PROMPT: Where does the word "getCalendarsWithCache" appear in the data? Copy every line that holds it.
::: DATASET EXCERPTS :::
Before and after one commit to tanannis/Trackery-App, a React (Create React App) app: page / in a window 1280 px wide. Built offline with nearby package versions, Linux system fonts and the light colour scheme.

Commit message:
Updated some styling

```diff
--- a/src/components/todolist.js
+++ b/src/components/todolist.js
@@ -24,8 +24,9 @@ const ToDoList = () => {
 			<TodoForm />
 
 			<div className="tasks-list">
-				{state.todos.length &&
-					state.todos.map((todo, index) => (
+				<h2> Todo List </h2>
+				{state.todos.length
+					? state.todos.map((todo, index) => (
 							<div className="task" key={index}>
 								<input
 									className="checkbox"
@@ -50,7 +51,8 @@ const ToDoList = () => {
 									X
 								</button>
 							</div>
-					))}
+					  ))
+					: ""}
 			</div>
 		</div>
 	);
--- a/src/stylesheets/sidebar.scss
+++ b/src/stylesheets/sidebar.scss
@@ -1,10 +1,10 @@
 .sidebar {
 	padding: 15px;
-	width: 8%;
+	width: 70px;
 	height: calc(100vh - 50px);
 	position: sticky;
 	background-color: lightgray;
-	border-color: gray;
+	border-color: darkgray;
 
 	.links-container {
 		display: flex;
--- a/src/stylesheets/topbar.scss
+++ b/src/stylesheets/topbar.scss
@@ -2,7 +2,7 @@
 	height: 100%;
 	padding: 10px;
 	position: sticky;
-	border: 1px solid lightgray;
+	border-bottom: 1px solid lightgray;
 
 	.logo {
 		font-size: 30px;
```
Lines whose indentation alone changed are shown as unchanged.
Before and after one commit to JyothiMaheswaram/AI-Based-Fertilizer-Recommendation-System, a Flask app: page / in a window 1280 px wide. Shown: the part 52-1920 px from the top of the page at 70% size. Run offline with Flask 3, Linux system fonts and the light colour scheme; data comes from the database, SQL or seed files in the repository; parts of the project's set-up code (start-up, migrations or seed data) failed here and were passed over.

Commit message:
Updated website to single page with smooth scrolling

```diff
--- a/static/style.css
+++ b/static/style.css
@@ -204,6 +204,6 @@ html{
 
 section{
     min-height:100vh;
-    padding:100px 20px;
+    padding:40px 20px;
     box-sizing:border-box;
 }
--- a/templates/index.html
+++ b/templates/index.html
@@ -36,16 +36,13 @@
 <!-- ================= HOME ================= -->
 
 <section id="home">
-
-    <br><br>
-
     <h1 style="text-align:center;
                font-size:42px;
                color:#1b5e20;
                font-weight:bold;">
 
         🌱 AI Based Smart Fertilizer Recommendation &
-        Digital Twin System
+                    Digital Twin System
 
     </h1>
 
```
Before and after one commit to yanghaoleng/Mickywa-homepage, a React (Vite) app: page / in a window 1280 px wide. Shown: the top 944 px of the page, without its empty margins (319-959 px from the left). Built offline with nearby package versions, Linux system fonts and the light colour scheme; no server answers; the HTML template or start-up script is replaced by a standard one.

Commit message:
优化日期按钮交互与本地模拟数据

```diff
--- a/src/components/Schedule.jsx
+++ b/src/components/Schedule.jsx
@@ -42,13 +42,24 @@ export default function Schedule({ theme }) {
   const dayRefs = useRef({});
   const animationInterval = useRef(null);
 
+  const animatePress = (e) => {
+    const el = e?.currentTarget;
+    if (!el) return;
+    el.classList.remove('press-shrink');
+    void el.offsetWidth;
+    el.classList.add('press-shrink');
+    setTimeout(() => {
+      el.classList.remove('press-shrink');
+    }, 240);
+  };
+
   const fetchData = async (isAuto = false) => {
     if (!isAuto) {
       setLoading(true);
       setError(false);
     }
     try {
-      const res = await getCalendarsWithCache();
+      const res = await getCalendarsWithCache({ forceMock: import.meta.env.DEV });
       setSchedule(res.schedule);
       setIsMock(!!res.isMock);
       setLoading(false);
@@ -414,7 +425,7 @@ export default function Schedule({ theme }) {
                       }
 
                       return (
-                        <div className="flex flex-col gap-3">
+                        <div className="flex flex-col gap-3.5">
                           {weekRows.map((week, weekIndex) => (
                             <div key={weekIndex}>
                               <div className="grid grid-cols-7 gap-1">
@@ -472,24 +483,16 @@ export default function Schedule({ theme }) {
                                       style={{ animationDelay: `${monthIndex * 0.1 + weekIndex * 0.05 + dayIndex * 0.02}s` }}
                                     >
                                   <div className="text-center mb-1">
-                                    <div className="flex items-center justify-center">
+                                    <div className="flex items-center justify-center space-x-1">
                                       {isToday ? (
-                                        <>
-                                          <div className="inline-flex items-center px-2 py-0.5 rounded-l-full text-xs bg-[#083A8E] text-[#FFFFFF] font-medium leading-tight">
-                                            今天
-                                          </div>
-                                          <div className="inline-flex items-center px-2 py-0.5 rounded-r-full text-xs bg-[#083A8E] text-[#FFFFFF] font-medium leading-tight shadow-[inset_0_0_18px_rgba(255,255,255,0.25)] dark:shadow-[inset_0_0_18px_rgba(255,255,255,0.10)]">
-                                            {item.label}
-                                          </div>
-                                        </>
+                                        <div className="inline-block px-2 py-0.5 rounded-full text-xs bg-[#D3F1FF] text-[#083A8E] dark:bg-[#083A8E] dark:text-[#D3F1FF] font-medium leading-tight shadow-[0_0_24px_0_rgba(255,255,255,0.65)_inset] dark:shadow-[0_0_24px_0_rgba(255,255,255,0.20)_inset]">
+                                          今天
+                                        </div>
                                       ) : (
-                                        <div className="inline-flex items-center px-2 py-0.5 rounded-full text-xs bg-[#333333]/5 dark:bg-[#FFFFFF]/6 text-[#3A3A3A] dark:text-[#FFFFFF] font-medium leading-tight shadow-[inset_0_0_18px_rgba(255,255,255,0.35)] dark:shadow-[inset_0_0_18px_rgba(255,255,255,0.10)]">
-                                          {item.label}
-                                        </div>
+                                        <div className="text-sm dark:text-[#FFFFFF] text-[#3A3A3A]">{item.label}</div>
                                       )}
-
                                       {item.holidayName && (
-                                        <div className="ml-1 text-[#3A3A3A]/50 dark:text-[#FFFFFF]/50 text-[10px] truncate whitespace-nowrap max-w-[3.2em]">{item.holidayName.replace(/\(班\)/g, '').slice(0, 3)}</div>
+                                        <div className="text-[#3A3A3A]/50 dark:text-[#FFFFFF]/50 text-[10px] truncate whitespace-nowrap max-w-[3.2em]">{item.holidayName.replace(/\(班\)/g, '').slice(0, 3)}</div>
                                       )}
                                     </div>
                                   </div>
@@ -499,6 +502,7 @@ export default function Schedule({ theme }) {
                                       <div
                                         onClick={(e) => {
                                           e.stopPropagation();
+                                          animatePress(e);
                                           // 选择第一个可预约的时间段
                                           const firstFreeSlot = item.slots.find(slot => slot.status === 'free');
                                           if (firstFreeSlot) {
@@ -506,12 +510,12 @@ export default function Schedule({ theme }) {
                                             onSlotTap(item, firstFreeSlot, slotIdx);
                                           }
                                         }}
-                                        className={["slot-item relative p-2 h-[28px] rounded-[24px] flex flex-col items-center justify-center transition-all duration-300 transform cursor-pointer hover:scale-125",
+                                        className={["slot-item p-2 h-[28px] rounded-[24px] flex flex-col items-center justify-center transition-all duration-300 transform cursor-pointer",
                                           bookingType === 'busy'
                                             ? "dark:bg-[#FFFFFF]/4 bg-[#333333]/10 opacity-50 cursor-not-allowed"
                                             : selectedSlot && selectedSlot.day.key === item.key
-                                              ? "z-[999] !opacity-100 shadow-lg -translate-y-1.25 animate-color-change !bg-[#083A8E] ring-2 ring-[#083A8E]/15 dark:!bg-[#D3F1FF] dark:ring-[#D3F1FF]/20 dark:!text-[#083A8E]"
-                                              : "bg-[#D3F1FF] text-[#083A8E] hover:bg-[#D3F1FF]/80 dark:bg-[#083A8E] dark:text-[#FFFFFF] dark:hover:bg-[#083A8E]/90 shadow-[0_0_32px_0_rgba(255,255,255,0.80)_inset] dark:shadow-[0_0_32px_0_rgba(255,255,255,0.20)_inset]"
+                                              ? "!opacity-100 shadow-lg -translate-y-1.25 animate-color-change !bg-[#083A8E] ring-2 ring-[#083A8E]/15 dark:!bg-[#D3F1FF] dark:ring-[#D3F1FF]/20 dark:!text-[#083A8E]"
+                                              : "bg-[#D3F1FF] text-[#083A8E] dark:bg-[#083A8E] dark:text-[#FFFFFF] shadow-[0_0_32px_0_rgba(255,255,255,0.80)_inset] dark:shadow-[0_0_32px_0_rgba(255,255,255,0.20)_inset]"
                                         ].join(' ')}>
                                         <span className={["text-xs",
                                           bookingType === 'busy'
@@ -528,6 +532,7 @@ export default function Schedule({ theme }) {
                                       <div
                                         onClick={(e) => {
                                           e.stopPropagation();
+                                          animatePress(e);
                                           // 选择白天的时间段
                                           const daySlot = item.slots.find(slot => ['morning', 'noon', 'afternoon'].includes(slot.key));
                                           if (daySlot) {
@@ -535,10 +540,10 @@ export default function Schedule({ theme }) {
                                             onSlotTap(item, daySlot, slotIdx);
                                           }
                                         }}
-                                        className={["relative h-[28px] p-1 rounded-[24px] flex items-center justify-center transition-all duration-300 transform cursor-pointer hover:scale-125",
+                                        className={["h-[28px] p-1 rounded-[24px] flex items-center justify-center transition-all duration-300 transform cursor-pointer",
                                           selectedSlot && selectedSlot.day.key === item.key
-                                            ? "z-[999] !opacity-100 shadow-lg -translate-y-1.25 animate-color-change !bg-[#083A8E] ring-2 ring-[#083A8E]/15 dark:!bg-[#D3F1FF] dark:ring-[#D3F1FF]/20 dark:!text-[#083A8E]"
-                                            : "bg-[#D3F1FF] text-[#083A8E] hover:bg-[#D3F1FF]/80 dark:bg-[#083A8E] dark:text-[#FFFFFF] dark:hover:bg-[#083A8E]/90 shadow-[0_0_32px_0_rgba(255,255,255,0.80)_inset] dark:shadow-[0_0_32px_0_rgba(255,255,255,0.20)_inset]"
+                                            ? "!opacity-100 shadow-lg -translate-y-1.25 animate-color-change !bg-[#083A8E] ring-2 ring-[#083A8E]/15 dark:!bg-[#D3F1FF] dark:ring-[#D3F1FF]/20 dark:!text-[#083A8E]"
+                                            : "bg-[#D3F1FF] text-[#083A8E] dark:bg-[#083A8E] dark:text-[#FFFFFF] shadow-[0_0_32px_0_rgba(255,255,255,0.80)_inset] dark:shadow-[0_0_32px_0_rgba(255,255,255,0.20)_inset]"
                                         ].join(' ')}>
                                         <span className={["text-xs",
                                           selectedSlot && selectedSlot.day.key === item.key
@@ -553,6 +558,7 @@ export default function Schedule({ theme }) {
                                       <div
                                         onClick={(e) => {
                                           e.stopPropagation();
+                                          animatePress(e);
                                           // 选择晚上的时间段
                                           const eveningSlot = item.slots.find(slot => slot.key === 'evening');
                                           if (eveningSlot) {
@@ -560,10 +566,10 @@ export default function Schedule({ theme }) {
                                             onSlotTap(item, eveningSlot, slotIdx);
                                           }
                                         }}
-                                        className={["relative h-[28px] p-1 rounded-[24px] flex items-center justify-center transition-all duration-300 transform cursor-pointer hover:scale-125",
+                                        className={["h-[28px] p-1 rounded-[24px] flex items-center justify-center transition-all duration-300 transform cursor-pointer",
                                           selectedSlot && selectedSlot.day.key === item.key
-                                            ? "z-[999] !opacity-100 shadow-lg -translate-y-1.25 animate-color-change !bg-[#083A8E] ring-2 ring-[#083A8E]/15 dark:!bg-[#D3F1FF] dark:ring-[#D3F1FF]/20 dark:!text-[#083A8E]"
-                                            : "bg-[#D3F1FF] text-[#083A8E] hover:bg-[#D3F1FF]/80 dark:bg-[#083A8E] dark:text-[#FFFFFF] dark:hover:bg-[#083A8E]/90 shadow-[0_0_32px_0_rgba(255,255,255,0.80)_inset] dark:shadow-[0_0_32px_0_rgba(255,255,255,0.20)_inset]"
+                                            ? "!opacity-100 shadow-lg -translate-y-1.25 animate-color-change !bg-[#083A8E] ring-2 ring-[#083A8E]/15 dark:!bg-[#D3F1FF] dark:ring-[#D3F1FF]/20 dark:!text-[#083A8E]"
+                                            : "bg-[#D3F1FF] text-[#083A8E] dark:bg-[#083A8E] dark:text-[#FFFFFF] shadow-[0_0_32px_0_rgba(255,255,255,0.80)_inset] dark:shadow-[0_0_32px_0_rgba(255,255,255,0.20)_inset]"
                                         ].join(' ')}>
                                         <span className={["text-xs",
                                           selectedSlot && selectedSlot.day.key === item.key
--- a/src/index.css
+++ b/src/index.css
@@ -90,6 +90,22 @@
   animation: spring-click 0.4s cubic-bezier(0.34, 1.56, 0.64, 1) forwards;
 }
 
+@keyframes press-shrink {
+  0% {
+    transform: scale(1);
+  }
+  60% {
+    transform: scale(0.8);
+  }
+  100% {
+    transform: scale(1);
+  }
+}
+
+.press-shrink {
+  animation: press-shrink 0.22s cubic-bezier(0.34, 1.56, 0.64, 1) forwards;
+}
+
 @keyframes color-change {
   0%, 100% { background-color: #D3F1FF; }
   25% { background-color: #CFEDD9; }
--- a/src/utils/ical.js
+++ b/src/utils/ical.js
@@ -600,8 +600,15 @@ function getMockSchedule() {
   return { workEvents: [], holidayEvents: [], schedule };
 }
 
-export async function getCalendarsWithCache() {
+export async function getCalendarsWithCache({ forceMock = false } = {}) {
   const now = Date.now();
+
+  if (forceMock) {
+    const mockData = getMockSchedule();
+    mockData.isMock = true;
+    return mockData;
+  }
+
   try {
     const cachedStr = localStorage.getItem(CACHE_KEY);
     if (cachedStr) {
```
:::
TASK RESPONSE:
-      const res = await getCalendarsWithCache();
+      const res = await getCalendarsWithCache({ forceMock: import.meta.env.DEV });
-export async function getCalendarsWithCache() {
+export async function getCalendarsWithCache({ forceMock = false } = {}) {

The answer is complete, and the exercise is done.